i remember a public television documentary about dogs. every day when the dog would hear the mail carrier coming to the door, she would bark like crazy. the mail carrier would drop the mail in the slot and leave. the dog believed it was her barking that made the mail carrier leave. every day.
this is familiar. i see clearly, almost too clearly even through squinted eyes, how i believed i made things happen every day. if i was good enough, good things happened (begging the painful obvious: if i was bad enough, bad things happened). suddenly it makes more sense to me why living in a home filled with love and good intentions fits into my story. i believed that the hugs, the handmade toys, the homemade suppers, the songs written about me, the prayers said for me, the stitched quilts, the smiles, the eye contact, the love was something i earned. no one told me this, no one threatened it to be taken away, i just knew it. but like the dog, i didn’t know that they were going to do those things anyway. they loved me anyway. they would feed me anyway. they would pile blanket after blanket on top of me anyway. they would light the kerosene lantern on stormy nights anyway. he would smile at me during his concert anyway. she would rub my back during church anyway. they loved me anyway.
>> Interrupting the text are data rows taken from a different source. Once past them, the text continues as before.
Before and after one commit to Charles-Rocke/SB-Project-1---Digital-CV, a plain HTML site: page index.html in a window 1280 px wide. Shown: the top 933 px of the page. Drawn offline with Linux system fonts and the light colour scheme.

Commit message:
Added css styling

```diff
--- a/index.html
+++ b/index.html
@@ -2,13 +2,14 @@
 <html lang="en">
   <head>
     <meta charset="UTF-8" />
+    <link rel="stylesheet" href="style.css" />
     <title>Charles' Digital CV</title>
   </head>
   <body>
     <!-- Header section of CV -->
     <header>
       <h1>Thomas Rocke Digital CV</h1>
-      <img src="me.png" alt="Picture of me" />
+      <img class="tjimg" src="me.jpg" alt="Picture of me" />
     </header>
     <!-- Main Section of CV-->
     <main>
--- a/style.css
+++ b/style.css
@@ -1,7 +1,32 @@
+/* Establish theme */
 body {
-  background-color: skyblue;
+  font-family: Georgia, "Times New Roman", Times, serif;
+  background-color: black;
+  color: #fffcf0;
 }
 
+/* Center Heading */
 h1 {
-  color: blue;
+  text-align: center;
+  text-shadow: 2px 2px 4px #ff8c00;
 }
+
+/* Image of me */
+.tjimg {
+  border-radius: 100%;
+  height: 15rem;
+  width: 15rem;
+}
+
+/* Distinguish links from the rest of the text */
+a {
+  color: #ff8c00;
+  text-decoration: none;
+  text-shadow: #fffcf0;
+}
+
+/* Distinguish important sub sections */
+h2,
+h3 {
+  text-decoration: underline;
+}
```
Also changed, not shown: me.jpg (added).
oh the bliss-denying, kingdom-defying moment of unconditional love being swung to side of conditional.
but how else could a child make sense of the quiet, leave-no-trace abuse magnified by a community full of poverty and crime and injustice? if she does nothing to cause her harm, then there is nothing she can do to prevent it. bad things can’t just happen, there has to be a reason. there has to be something to control. there has to be something to bark at. there has to be. or the mail carrier won’t leave.
so the switch is made. life and love and safety are conditional. unfortunately, pain and violation and fear are conditional too. and more unfortunate is the child who sees no action to result in the abuse, she knows without knowing she knows that she didn’t actually do anything to deserve the abuse…therefore it goes deeper than behavior…it goes to the core of who she is. so for this child, earning love is quite powerful. if she can actually earn love, she earns a greater potential to be safe. if she can actually earn love, others won’t realize the bad hidden in her. if she can actually earn love, she can believe she is worth love.
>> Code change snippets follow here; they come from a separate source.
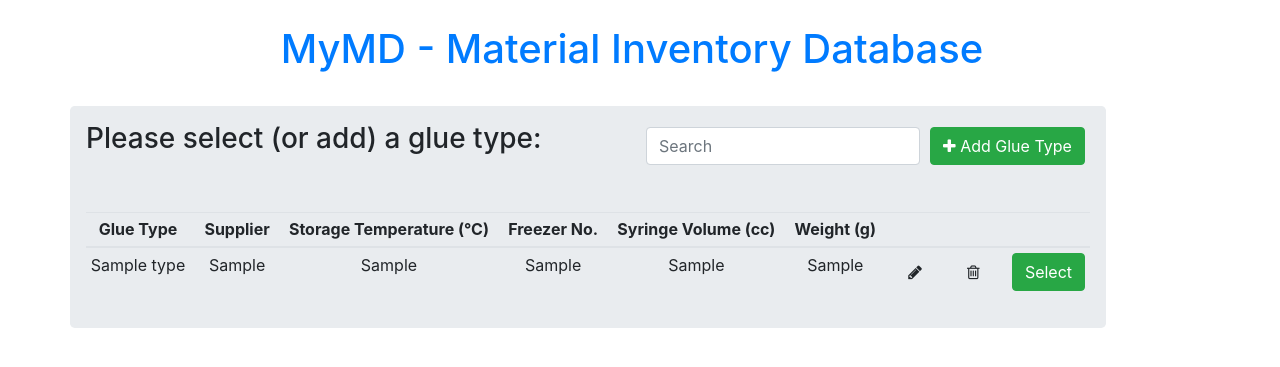
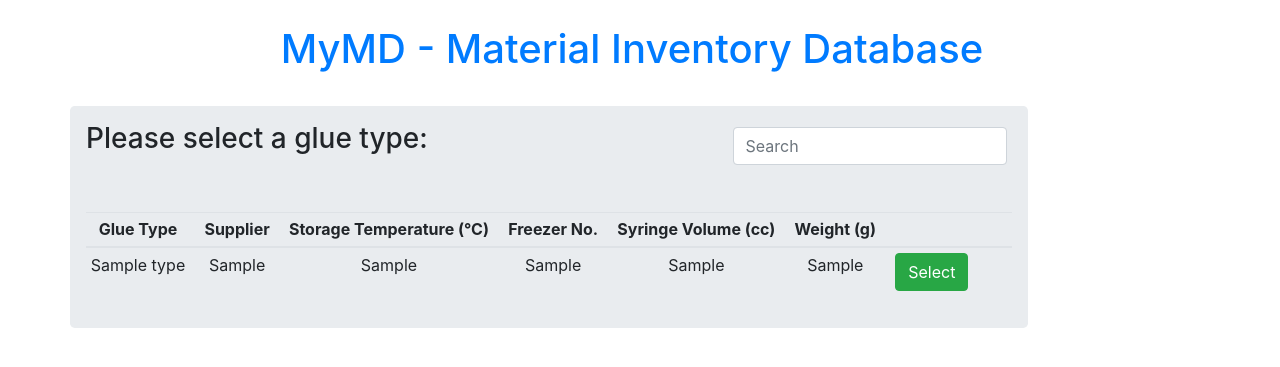
Before and after one commit to dsheah002/MyMDuser, a Flask app: page /glue_type in a window 1280 px wide. Shown: the top 367 px of the page. Run offline with Flask 2, Linux system fonts and the light colour scheme; a user stored in the database is signed in; tables that the repository leaves empty hold one stand-in row (values such as "Sample post"); some libraries are stand-ins or nearby versions.

Commit message:
Update glue_type.html

```diff
--- a/app/templates/glue_type.html
+++ b/app/templates/glue_type.html
@@ -10,14 +10,11 @@
         <div class="col-xs-7">
             <div class="jumbotron p-3">
 
-                    <button type="button" style="margin:5px;" class="btn btn-success float-right" data-toggle="modal"
-                        data-target="#mymodal"><i class="fa fa-plus"></i> Add Glue Type</button>
-
                     <div class="form-group pull-right" style="margin:5px;">
                         <input type="text" class="form-control" id="mySearch" placeholder="Search">
                     </div>
 
-                    <h3>Please select (or add) a glue type:</h3>
+                    <h3>Please select a glue type:</h3>
 
                     </br>
                     </br>
@@ -80,16 +77,6 @@
                         <td></td>
 
                         <td>
-                            <a href="/glue_type/update/{{glue.glue_type_id}}" class="btn" data-toggle="modal"
-                               data-target="#modaledit{{glue.glue_type_id}}"><i class="fa fa-pencil"></i></a>
-                        </td>
-                        <td></td>
-                        <td>
-                            <a href="/glue_type/delete/{{glue.glue_type_id}}" class="btn"
-                               onclick="return confirm('Are You Sure To Delete?')"><i class="fa fa-trash-o"></i></a>
-                        </td>
-                        <td></td>
-                        <td>
                             <a href="/glue_type/{{ glue.glue_type_id }}" class="btn btn-success" >Select</a>
                         </td>
                     </tr>
@@ -132,118 +119,12 @@
                     <div class="form-group">
                         <label>Syringe Volume (cc):</label>
                         <input type="number" class="form-control" name="syringe_volume" value="{{glue.syringe_volume}}" required>
-                    </div>
-
-                    <div class="form-group">
-                        <label>Weight (g):</label>
-                        <input type="number" class="form-control" name="weight" value="{{glue.weight}}" required>
-                    </div>
-
-                    <div class="form-group">
-                        <button class="btn btn-primary" type="submit">Update</button>
-                    </div>
-
-
-            </form>
-
-
-         </div>
-
-
-         <div class="modal-footer">
-
-
-            <button type="button" class="btn btn-secondary" data-dismiss="modal">Close</button>
-
-
-         </div>
-
-
-      </div>
-
-
-   </div>
-
-</div>
-
 
                     {% endfor %}
 
-
                 </table>
 
-
             </div>
-
-
-
-                  <!-- Modal Add Material-->
-<div id="mymodal" class="modal fade" role="dialog">
-   <div class="modal-dialog">
-      <div class="modal-content">
-         <div class="modal-header">
-            <h4 class="modal-title">Add Glue Type</h4>
-         </div>
-
-         <div class="modal-body">
-            <form action="{{url_for('insert_glue_type')}}" method="POST">
-
-                    <div class="form-group">
-                        <label>Glue Type:</label>
-                        <input type="text" class="form-control" name="glue_name" required>
-                    </div>
-
-                    <div class="form-group">
-                        <label>Supplier:</label>
-                        <input type="text" class="form-control" name="supplier" required>
-                    </div>
-
-                    <div class="form-group">
-                        <label>Storage Temperature (°C):</label>
-                        <input type="text" class="form-control" name="storage_temp" required>
-                    </div>
-
-                    <div class="form-group">
-                        <label>Freezer No.:</label>
-                        <input type="number" class="form-control" name="freezer_no" required>
-                    </div>
-
-                    <div class="form-group">
-                        <label>Syringe Volume (cc):</label>
-                        <input type="number" class="form-control" name="syringe_volume" required>
-                    </div>
-
-                    <div class="form-group">
-                        <label>Weight (g):</label>
-                        <input type="number" class="form-control" name="weight" required>
-                    </div>
-
-                    <div class="form-group">
-                        <button class="btn btn-primary" type="submit">Add</button>
-                    </div>
-
-            </form>
-
-
-         </div>
-
-
-         <div class="modal-footer">
-            <button type="button" class="btn btn-secondary" data-dismiss="modal">Close</button>
-         </div>
-
-
-      </div>
-
-
-   </div>
-
-
-</div>
-
-
-
-
 
         </div>
 
```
under this plan, i was almost 100% successful. the barking worked almost 100% of the time. i barked with brushed hair and people-pleasing smiles and no complaining and good works and neat handwriting and creativity and kindness to strangers and generous giving and listening ears and a chameleon like awareness of others’ desires.
i’ve heard it said that love is something if you give it away…you end up having more.
i will reclaim these amazing skills i learned. i will perch that little one in me on my shoulder and ask her to remind me how to wow the world. how did you work for love? i want to keep barking kindness and self care and choice. not to get love, but to give love.
so if there is nothing i can do to earn it, then there is nothing i can do to lose it, which means it already is and was and will be.